As a nature lover, you will love the rustic feel a wooden pattern provides to your bathroom space. You can go for rigid patterns on the finished floor and walls and pair the look with potted plants.
Wooden floor coverings match various color accents like white and gray walls. Moreover, you can get wooden grab bars from the stores to complete the rustic feel.
11. Built-in Storage Units
You usually want your bathroom to stay clutter-free while creatively housing your essentials.
Fortunately, there are various ways you can use the accessible spaces to stash toiletries and medical equipment.
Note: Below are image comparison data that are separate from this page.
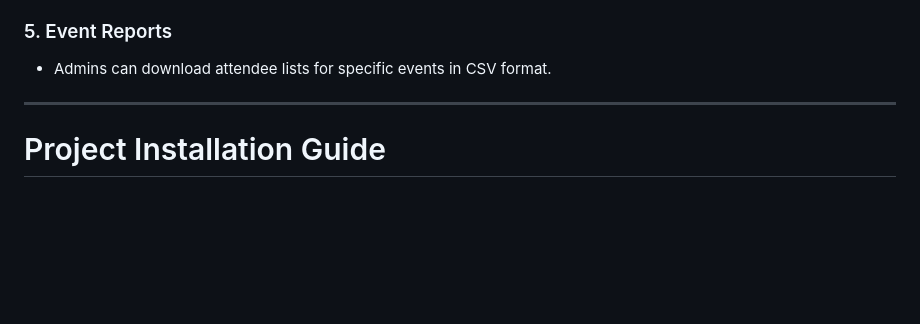
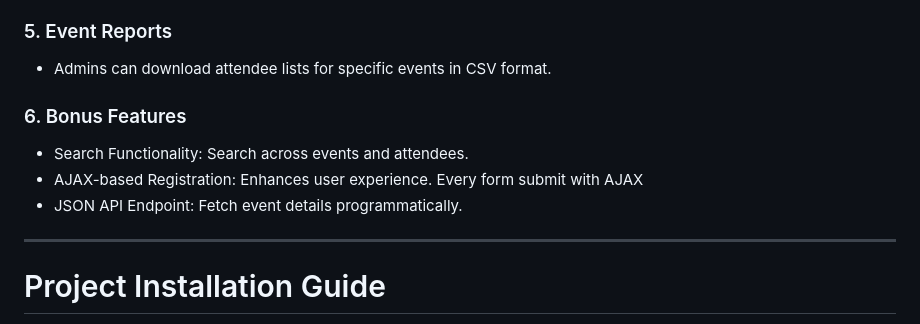
Before and after one commit to sagor-roy/event-management, a Markdown page: README.md, the part around the change. Rendered like a GitHub page; blank space fills up the shorter version.

```diff
--- a/README.md
+++ b/README.md
@@ -23,6 +23,11 @@ The Event Management System is a web-based application that allows users to crea
 
 ### 5. Event Reports
 - Admins can download attendee lists for specific events in CSV format.
+
+### 6. Bonus Features
+- Search Functionality: Search across events and attendees.
+- AJAX-based Registration: Enhances user experience. Every form submit with AJAX
+- JSON API Endpoint: Fetch event details programmatically.
 
 ---
 
```
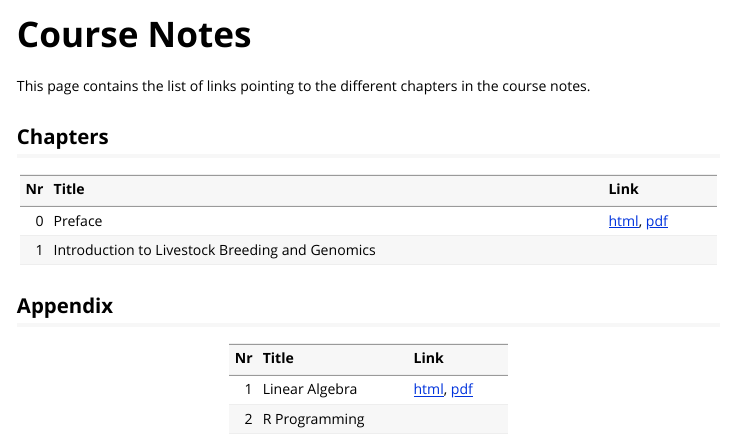
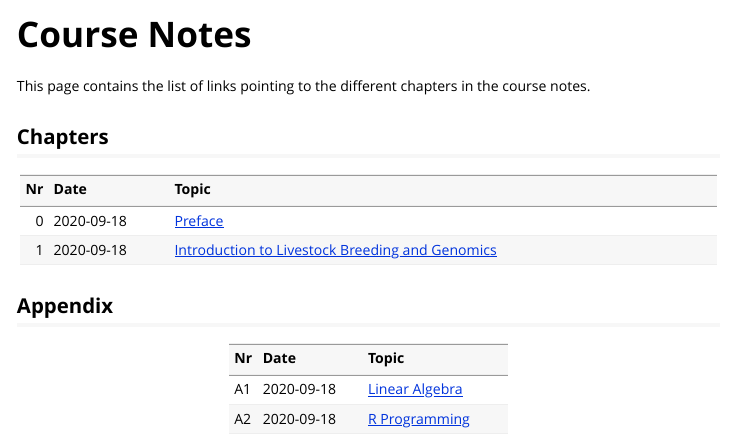
Before and after one commit to charlotte-ngs/lbgfs2020, an R Markdown document (vignettes/course_notes.Rmd): the page in a window 1100 px wide, from its top. Rendered offline with R 4.5, knitr and Pandoc, with nearby package versions.

Commit message:
Name of cn files made consistent, changed cn page to only link to pdf versions

````diff
--- a/vignettes/course_notes.Rmd
+++ b/vignettes/course_notes.Rmd
@@ -21,12 +21,13 @@ This page contains the list of links pointing to the different chapters in the c
 ```{r chpt-table, echo=FALSE}
 s_cn_url <- 'https://charlotte-ngs.github.io/lbgfs2020/cn/'
 tbl_chpt <- tibble::tibble(Nr      = c(0, 1),
-                           Title   = c(
-                             "Preface",
-                             "Introduction to Livestock Breeding and Genomics"),
-                           Link    = c(
-                             paste0("[html](", s_cn_url, "00_preface.html), [pdf](", s_cn_url, "00_preface.pdf)", collapse = ""),
-                             ""))
+                           Date    = c(
+                             "2020-09-18",
+                             "2020-09-18"
+                           ),
+                           Topic   = c(
+                             paste0("[Preface](", s_cn_url, "00_preface.pdf)", collapse = ""),
+                             paste0("[Introduction to Livestock Breeding and Genomics](", s_cn_url, "01_intro_lbg.pdf)", collapse = "")))
 knitr::kable(tbl_chpt)
 ```
 
@@ -34,14 +35,14 @@ knitr::kable(tbl_chpt)
 ## Appendix
 
 ```{r app-table, echo=FALSE}
-tbl_app <- tibble::tibble(Nr    = c(1, 2),
-                          Title = c(
-                            "Linear Algebra",
-                            "R Programming"
-                          ),
-                          Link  = c(
-                            paste0("[html](", s_cn_url, "A1_intro-linalg.html), [pdf](", s_cn_url, "A1_intro-linalg.pdf)", collapse = ""),
-                            ""
+tbl_app <- tibble::tibble(Nr    = c("A1", "A2"),
+                          Date  = c(
+                             "2020-09-18",
+                             "2020-09-18"
+                           ),
+                          Topic = c(
+                            paste0("[Linear Algebra](", s_cn_url, "A1_intro-linalg.pdf)", collapse = ""),
+                            paste0("[R Programming](", s_cn_url, "A2_intro_rstats.pdf)", collapse = "")
                           ))
 knitr::kable(tbl_app)
 ```
````
Also changed, not shown: cn/01_intro_lbg.Rmd (renamed from cn/01-intro-lbg.Rmd), cn/A1_intro_linalg.Rmd (renamed from cn/A1_intro-linalg.Rmd), docs/pkgdown.yml, 8 other files.
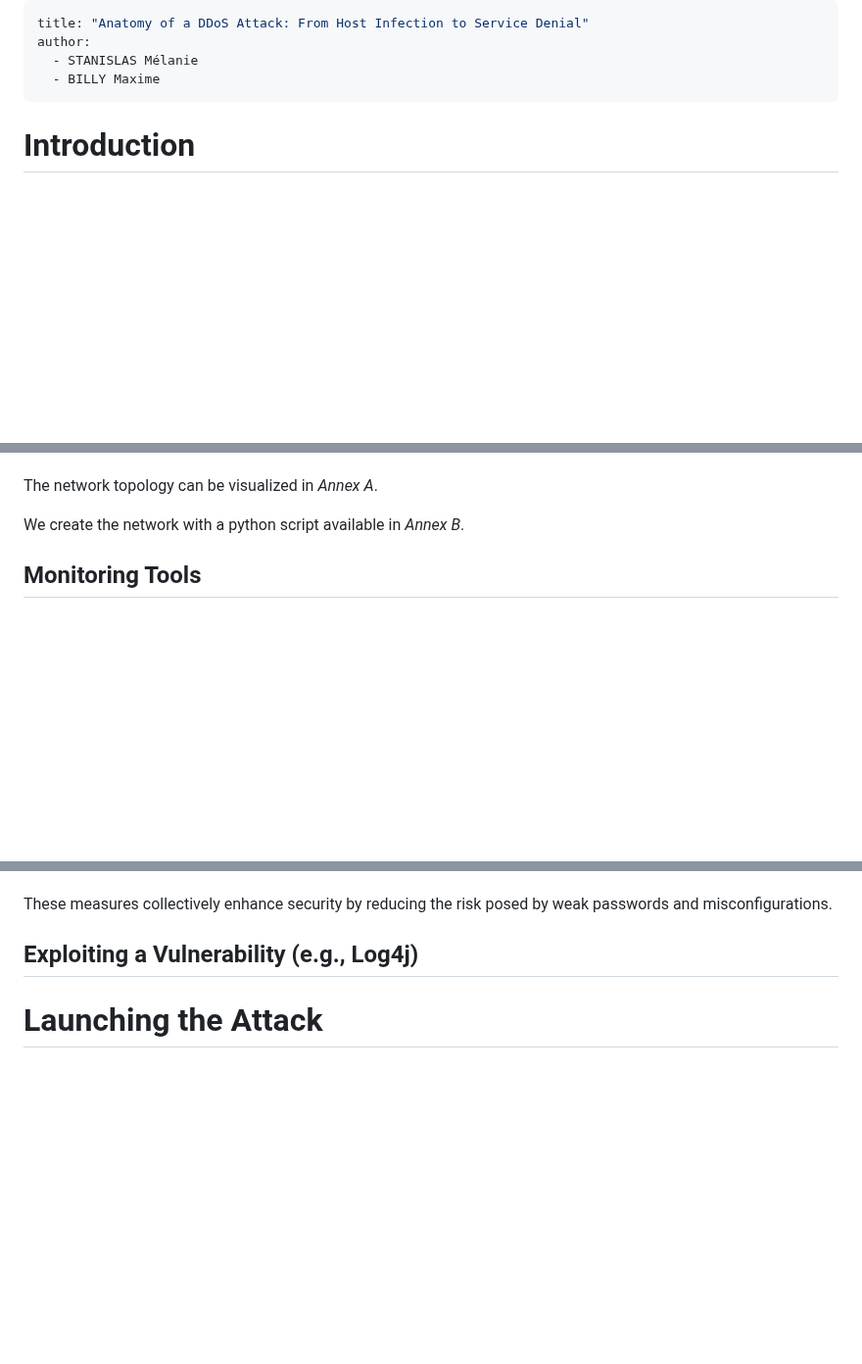
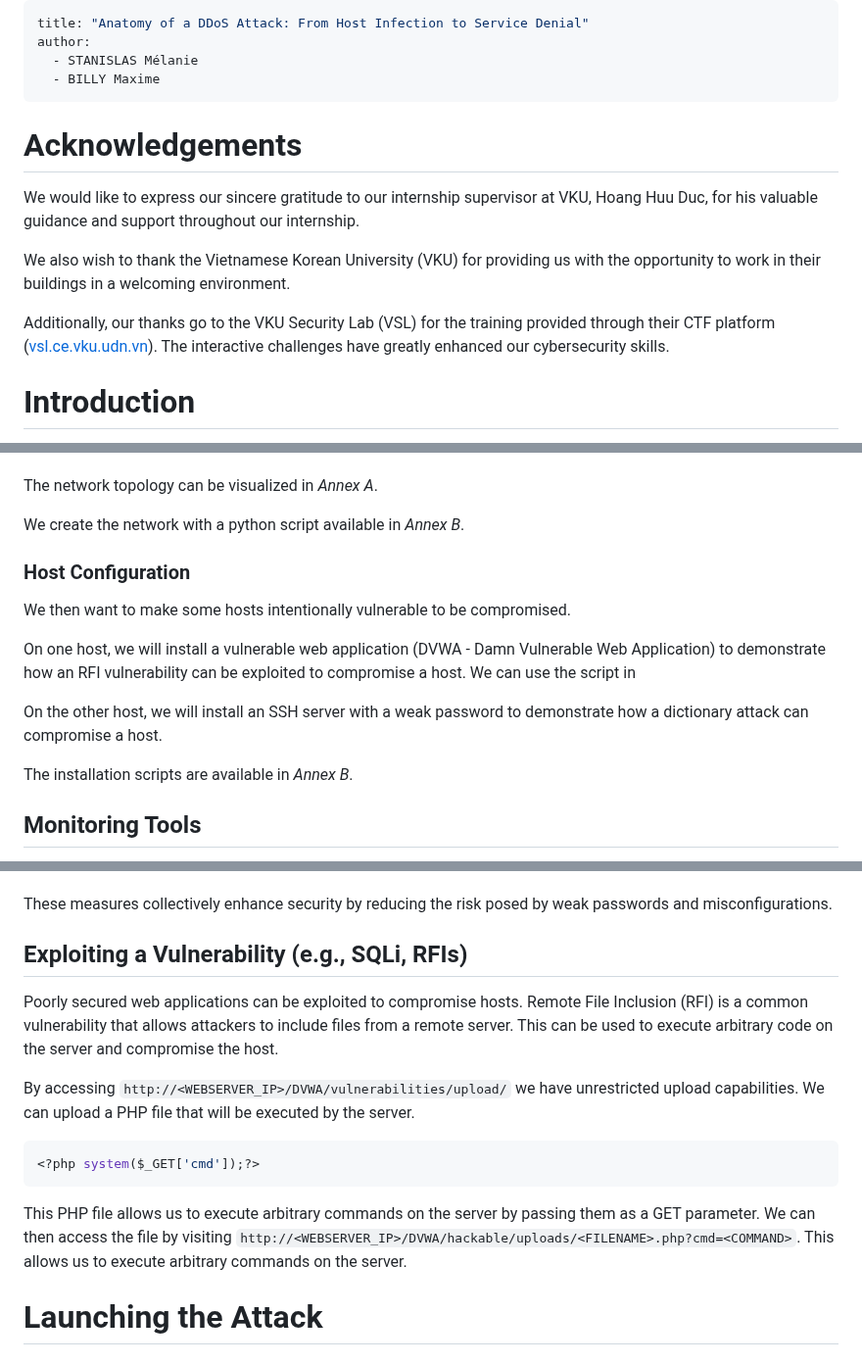
Before and after one commit to ozeliurs/SDN-Security, a Markdown page: papers/Anatomy of a DDoS Attack: From Host Infection to Service Denial.md, 3 parts joined by grey strips. Shown at 98% size. Rendered like a GitHub page; blank space fills up the shorter version.

Commit message:
feat: add acknowlegments and PHP Exploit

````diff
--- a/papers/Anatomy of a DDoS Attack: From Host Infection to Service Denial.md
+++ b/papers/Anatomy of a DDoS Attack: From Host Infection to Service Denial.md
@@ -4,6 +4,14 @@ author:
   - STANISLAS Mélanie
   - BILLY Maxime
 ---
+
+# Acknowledgements
+
+We would like to express our sincere gratitude to our internship supervisor at VKU, Hoang Huu Duc, for his valuable guidance and support throughout our internship.
+
+We also wish to thank the Vietnamese Korean University (VKU) for providing us with the opportunity to work in their buildings in a welcoming environment.
+
+Additionally, our thanks go to the VKU Security Lab (VSL) for the training provided through their CTF platform ([vsl.ce.vku.udn.vn](https://vsl.ce.vku.udn.vn/)). The interactive challenges have greatly enhanced our cybersecurity skills.
 
 # Introduction
 
@@ -41,6 +49,16 @@ Our network topology consists of the following components:
 The network topology can be visualized in *Annex A*.
 
 We create the network with a python script available in *Annex B*.
+
+### Host Configuration
+
+We then want to make some hosts intentionally vulnerable to be compromised.
+
+On one host, we will install a vulnerable web application (DVWA - Damn Vulnerable Web Application) to demonstrate how an RFI vulnerability can be exploited to compromise a host. We can use the script in
+
+On the other host, we will install an SSH server with a weak password to demonstrate how a dictionary attack can compromise a host.
+
+The installation scripts are available in *Annex B*.
 
 ## Monitoring Tools
 
@@ -104,7 +122,17 @@ Effective mitigation strategies include enforcing strong password policies, impl
 
 These measures collectively enhance security by reducing the risk posed by weak passwords and misconfigurations.
 
-## Exploiting a Vulnerability (e.g., Log4j)
+## Exploiting a Vulnerability (e.g., SQLi, RFIs)
+
+Poorly secured web applications can be exploited to compromise hosts. Remote File Inclusion (RFI) is a common vulnerability that allows attackers to include files from a remote server. This can be used to execute arbitrary code on the server and compromise the host.
+
+By accessing `http://<WEBSERVER_IP>/DVWA/vulnerabilities/upload/` we have unrestricted upload capabilities. We can upload a PHP file that will be executed by the server.
+
+```php
+<?php system($_GET['cmd']);?>
+```
+
+This PHP file allows us to execute arbitrary commands on the server by passing them as a GET parameter. We can then access the file by visiting `http://<WEBSERVER_IP>/DVWA/hackable/uploads/<FILENAME>.php?cmd=<COMMAND>`. This allows us to execute arbitrary commands on the server.
 
 # Launching the Attack
 
````
Also changed, not shown: other parts of papers/Anatomy of a DDoS Attack: From Host Infection to Service Denial.md (+8 -0 lines).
Storage units can range from recessed, floating, wheeled, and hanging shelves. Moreover, you can seek more tips for wheelchair-accessible bathroom designs on how to organize the space.
Exploring “how do wheelchair users go to the toilet on a plane” can provide valuable insights and tips for a more comfortable flight.
1. How do you design an ADA bathroom?
An ADA-compliant bathroom is built with accessibility in mind. So it must be spacious and have design features that individuals with mobility issues can use with little or no help.
2. What makes a bathtub ADA compliant?
A bathtub becomes ADA compliant when it allows people with disabilities to enter and exit quickly.
3. Does an ADA bathroom require a sink?
Every accessible bath must have a hand washing area for wheelchair users. Moreover, the point should be easily accessible and have a clearing underneath it.
4. What are wheelchair-friendly requirements?
A wheelchair-friendly bathroom requires at least grab rails, lower toilets, and walk-in showers.
You can use various wheelchair-accessible bathroom designs to make your bathroom more accommodating.
Moreover, a simple renovation project can go a long way to ensure you age in place at your home.
After going through the above accessible designs, we chose to have a roll-in shower and bathtub. As a result, bathing experiences have changed, and you can use any of the methods above for better baths.
- 1. CDC. Prevalence of Disabilities and Health Care | CDC [Internet]. Centers for Disease Control and Prevention. 2018. Available from: https://www.cdc.gov/ncbddd/disabilityandhealth/features/kf-adult-prevalence-disabilities.html
- 2. Centers for Disease Control and Prevention. Facts about falls [Internet]. www.cdc.gov. 2020. Available from: https://www.cdc.gov/falls/facts.html
- 3. 2010 ADA Standards for Accessible Design [Internet]. 2010. Available from: https://www.ada.gov/regs2010/2010ADAStandards/2010ADAStandards.pdf